Landscaper's Freedom FormulaIt takes time to understand the help you need as you grow your business. Remind yourself that you started your business because you are fully capable -- you’re a competent multitasker and can juggle balls with the best of them. But even the best juggler will falter depending on how many balls they’re trying to keep in the air. If you believe you can quickly create an organizational chart and think it‘s done, chances are good you will fail.

As tennis great Arthur Ashe used to say, “Start where you are. Use what you have. Do what you can.” Outline what you consider an optimal organization at this time – the people and resources you need to get things done, get paid, and grow your company. But be open to revision and evolution. And be ready to hand over tasks to people in your organization as it grows. The org chart will help you manage work you do versus work done by others.

4. Stand for something. The landscape industry is vast and wide. It is critical in the early years to determine what you stand for in the industry and how you will operate as an owner and employer. This will be your backbone as a business, as a leader, and as an industry professional. It is easy to be a generalist with no defined purpose and direction.

True satisfaction comes from having a well-defined purpose and direction. Having a direction and purpose helps you build the right team. You won’t know this right away when you start the business, so write down and evaluate what makes you feel good about jobs, clients, experiences, and what doesn’t. Shift your focus to those projects, people, and activities that fulfill you and away from those that don’t.

5. Surround yourself with the right people. They are the ones who believe in you and support you, as well as those individuals who inspire you and who you aspire to be. This collective is your “tribe.” This is the group that will have your back and help you grow.

Don’t confuse your tribe with family and friends or the broader group of tradespeople you associate with on a regular basis. While they can certainly be part of your support network, it’s not a given that they will or even can be a part of your tribe. Remember, striking it out on your own, as the founder of a business, can be both risky and scary. Often the people that love you the most don’t have your drive or ambition, they just want you safe. And while you may find great trade buddies, they may not be rooting for your success in the way you need. SO...what does tribe mean?

TWEETABLE TIP

Your tribe is a core group of people that understand what you’re trying to achieve, believe in you, and are willing to both go to bat for you and hold you up when the going gets tough

VIA @GardenContinuum

 

Your tribe is a core group of people that understand what you’re trying to achieve, believe in you, and are willing to both go to bat for you and hold you up when the going gets tough. They come in all forms - people you pay like an employee, a business coach, or marketing guru, well-aligned professionals from associations of all kinds, select clients, personal accountability partners, and even sometimes people you don’t know - authors, speakers, educators. You tap into this group regularly to feed your inspirations and aspirations along the not so straight and narrow road of entrepreneurship.
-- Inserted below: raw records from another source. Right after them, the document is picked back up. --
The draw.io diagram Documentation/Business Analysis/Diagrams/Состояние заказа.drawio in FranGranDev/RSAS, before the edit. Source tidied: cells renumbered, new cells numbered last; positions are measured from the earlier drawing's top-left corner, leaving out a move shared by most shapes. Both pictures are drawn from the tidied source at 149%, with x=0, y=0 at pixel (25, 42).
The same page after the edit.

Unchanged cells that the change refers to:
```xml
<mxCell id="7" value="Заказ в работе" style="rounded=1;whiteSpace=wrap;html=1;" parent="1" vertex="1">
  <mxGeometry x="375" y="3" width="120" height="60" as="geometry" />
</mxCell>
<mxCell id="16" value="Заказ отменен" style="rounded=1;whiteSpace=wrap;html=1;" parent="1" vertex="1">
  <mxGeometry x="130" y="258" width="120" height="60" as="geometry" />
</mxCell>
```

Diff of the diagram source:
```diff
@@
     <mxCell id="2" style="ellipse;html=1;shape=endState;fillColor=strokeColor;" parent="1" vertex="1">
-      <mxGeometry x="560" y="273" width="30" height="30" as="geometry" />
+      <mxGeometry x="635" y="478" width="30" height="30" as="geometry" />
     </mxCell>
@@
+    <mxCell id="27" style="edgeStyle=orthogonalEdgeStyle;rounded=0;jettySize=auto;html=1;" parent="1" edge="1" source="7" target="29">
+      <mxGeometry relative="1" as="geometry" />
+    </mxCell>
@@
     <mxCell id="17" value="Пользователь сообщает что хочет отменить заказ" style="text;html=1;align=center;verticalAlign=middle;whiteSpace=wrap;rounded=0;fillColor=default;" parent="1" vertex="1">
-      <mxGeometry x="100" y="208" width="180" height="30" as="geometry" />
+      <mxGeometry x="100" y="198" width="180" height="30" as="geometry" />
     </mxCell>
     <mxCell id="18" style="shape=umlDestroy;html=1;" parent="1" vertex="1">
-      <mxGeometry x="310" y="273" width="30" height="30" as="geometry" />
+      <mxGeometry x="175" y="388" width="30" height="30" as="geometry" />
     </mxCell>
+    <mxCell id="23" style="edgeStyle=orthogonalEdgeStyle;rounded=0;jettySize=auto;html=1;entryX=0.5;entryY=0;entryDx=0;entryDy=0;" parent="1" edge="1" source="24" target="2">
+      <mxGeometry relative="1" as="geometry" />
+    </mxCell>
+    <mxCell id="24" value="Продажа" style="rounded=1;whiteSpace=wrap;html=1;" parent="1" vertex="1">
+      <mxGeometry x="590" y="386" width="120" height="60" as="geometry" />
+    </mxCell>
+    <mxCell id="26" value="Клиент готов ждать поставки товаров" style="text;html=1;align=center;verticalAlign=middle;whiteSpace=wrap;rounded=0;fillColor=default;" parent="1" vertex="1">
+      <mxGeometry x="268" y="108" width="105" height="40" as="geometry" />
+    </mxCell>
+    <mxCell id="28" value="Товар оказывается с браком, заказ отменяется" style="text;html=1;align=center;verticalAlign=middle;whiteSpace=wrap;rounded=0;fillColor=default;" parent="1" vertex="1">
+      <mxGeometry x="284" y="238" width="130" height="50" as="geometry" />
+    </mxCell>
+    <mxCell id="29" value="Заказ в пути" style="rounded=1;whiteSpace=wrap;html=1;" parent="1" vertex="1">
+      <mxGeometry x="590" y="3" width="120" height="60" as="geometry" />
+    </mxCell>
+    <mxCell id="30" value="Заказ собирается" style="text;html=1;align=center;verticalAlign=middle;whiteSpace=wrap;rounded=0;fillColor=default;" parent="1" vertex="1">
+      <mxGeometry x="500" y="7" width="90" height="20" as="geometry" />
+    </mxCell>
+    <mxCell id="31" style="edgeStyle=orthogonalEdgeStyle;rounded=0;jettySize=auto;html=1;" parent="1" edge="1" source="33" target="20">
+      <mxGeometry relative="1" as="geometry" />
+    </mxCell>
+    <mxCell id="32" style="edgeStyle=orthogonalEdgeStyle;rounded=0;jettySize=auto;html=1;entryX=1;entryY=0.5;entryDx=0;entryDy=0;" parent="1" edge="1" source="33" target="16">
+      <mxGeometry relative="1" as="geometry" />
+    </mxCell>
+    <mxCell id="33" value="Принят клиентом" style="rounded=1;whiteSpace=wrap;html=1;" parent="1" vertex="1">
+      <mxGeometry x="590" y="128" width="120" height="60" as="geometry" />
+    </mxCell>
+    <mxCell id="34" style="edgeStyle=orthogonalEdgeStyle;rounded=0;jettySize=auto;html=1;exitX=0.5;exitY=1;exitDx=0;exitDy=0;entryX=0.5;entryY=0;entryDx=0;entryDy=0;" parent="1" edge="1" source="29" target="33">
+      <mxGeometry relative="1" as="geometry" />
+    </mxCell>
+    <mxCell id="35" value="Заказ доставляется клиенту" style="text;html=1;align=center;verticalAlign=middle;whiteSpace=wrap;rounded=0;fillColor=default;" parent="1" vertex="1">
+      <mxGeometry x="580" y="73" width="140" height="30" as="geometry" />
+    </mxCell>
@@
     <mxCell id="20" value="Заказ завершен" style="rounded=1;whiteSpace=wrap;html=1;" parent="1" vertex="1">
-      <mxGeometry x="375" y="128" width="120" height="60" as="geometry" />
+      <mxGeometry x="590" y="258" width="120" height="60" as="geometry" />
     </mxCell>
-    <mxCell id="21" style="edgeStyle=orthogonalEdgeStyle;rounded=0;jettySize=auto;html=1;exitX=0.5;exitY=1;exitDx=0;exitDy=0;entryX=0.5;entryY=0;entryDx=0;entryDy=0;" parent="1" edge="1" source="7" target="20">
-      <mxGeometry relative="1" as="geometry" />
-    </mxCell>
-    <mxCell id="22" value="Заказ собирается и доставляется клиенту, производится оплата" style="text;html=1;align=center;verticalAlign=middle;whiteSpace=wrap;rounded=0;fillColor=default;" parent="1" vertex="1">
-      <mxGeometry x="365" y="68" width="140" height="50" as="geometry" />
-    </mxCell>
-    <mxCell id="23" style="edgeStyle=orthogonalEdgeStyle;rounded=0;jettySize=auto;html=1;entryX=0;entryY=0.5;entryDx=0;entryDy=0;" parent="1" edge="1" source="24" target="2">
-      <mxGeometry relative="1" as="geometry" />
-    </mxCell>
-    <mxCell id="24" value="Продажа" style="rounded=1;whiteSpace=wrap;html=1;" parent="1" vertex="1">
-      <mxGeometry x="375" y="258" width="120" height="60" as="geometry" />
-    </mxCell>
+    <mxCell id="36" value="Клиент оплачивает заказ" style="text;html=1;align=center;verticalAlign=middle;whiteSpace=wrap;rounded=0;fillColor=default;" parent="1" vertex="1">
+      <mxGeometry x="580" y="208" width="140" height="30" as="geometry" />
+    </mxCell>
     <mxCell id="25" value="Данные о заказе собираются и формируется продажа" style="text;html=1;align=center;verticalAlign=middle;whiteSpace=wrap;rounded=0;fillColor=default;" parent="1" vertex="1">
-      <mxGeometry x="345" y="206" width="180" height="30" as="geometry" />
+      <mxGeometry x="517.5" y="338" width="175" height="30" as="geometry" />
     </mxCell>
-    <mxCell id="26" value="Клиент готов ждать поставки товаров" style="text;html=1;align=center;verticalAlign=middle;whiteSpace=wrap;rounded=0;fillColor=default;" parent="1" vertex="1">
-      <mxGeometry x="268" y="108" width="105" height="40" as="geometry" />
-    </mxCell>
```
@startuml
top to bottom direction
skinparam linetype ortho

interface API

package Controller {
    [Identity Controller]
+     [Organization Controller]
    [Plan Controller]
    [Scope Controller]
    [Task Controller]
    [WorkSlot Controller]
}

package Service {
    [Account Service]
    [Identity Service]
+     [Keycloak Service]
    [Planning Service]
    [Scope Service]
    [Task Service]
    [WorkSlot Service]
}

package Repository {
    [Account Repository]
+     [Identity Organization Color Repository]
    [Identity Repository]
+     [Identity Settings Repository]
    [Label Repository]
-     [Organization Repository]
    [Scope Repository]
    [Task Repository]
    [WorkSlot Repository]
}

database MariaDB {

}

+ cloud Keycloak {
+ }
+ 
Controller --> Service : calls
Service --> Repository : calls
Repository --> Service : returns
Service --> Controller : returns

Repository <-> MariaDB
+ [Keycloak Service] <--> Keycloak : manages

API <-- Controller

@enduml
A little knowledge goes a long way.

I have been in the landscape business for over three decades and, truth be told, I knew none of this when I started out. I discovered these little nuggets of wisdom only recently. Because of this, I had a number of false starts in my career and periods when I felt isolated and ill-equipped to succeed.

Fortunately, I stuck to it and essentially earned my own degree in entrepreneurship, self-taught - on top of that one I paid for many years ago in college. As a result, I have had more success, gained more recognition, and built more brand value in the past ten years than I could have dreamed of in the first twenty. If only I had discovered and embraced these five key points years ago!

I hope you will put these five tips to work for your company and build good business habits early on. They will help you have a greater, more positive impact on your community and your team – and that will translate into greater success and satisfaction for you!

Landscape Business Owner's Survival Guide

Image Copyright: 123RF Stock Photo
Topics: Business Organization